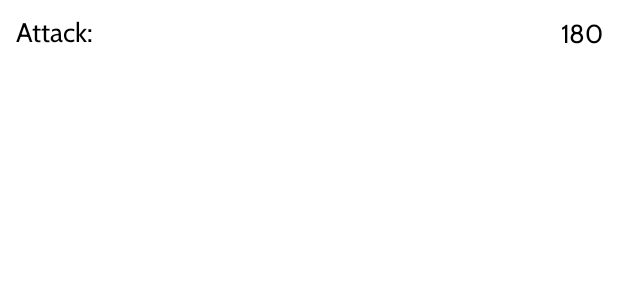
After one commit to UnOso/GachamonstersAndroid, an Android app: the layout fragment_main_menu_gachamonsters_stats_item.xml on its own in the app's theme, with its tools: preview values and no code run, on a phone screen of 412 x 824 dp. The commit adds this screen. Shown: the top 300 px of the screen. Run offline under Robolectric (Android 15) with nearby library versions, the phone set to English and light mode, and no system bars.

Commit message:
Gachamon view main menu
* MainMenuFragment, main menu slider, list item

* OptionModel, Adapter

* Options Slider Working

* Ver_1 Option Slider

* Initial Layout Gachamon Main Menu

* Menu Config

* Menu Config

* Menu Gachamon

* MainMenuFragment, main menu slider, list item

* Options Slider Working

* Main menu feature (#1)

* MainMenuFragment, main menu slider, list item

* OptionModel, Adapter

* Options Slider Working

* Ver_1 Option Slider

```diff
--- /dev/null
+++ b/app/src/main/java/com/polariumx/gachamonsters/features/model/MainMenuGachaStatModel.kt
@@ -0,0 +1,6 @@
+package com.polariumx.gachamonsters.features.model
+
+data class MainMenuGachaStatModel (
+    val statName : String,
+    val statValue: Int
+        )
--- /dev/null
+++ b/app/src/main/res/layout/fragment_main_menu_gachamonsters_stats_item.xml
@@ -0,0 +1,37 @@
+<?xml version="1.0" encoding="utf-8"?>
+<LinearLayout xmlns:android="http://schemas.android.com/apk/res/android"
+    xmlns:app="http://schemas.android.com/apk/res-auto"
+    xmlns:tools="http://schemas.android.com/tools"
+    android:layout_width="match_parent"
+    android:layout_height="wrap_content"
+    android:layout_margin="10dp"
+    android:orientation="horizontal">
+
+    <TextView
+        android:id="@+id/fragment_main_menu_gachamonsters_stats_name_item_text"
+        android:layout_width="wrap_content"
+        android:layout_height="wrap_content"
+        android:fontFamily="@font/cabin"
+        android:gravity="center"
+        android:autoSizeTextType="uniform"
+        android:textColor="@color/black"
+        android:textSize="18sp"
+        android:layout_marginEnd="5dp"
+        app:layout_constraintBottom_toBottomOf="@id/fragment_main_menu_option_slider_item_image"
+        app:layout_constraintTop_toTopOf="@id/fragment_main_menu_option_slider_item_image"
+        tools:text="Attack:"/>
+
+    <TextView
+        android:id="@+id/fragment_main_menu_gachamonsters_stats_value_item_text"
+        android:layout_width="match_parent"
+        android:layout_height="wrap_content"
+        android:fontFamily="@font/cabin"
+        android:gravity="right"
+        android:autoSizeTextType="uniform"
+        android:textColor="@color/black"
+        android:textSize="16sp"
+        app:layout_constraintBottom_toBottomOf="@id/fragment_main_menu_option_slider_item_image"
+        app:layout_constraintTop_toTopOf="@id/fragment_main_menu_option_slider_item_image"
+        tools:text="180"/>
+
+</LinearLayout>
--- a/app/src/main/res/values/colors.xml
+++ b/app/src/main/res/values/colors.xml
@@ -7,4 +7,5 @@
     <color name="teal_700">#FF018786</color>
     <color name="black">#FF000000</color>
     <color name="white">#FFFFFFFF</color>
+    <color name="mainColor">#CB7DD8D5</color>
 </resources>
--- a/app/src/main/res/values/strings.xml
+++ b/app/src/main/res/values/strings.xml
@@ -9,4 +9,5 @@
 
     <string name="hello_first_fragment">Hello first fragment</string>
     <string name="hello_second_fragment">Hello second fragment. Arg: %1$s</string>
-</resources>
+    <string name="gachamon_lvl">Gachamon\nLV 1</string>
+    </resources>
```
Also changed, not shown: app/src/main/java/com/polariumx/gachamonsters/features/MainMenuFragment.kt (+27 -4 lines), app/src/main/java/com/polariumx/gachamonsters/features/MainMenuOptionGachamonstersStatsAdapter.kt (added, +38 -0 lines), app/src/main/res/layout/fragment_main_menu.xml (+44 -1 lines), app/src/main/res/drawable/mobu.png (added).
========================================================================
▸ **WHAT THE TASK ASKS**
Count the lines of the entries that hold the string "colors", then state that number and nothing more.

▸ **SOLUTION FOR THIS PROBLEM**
2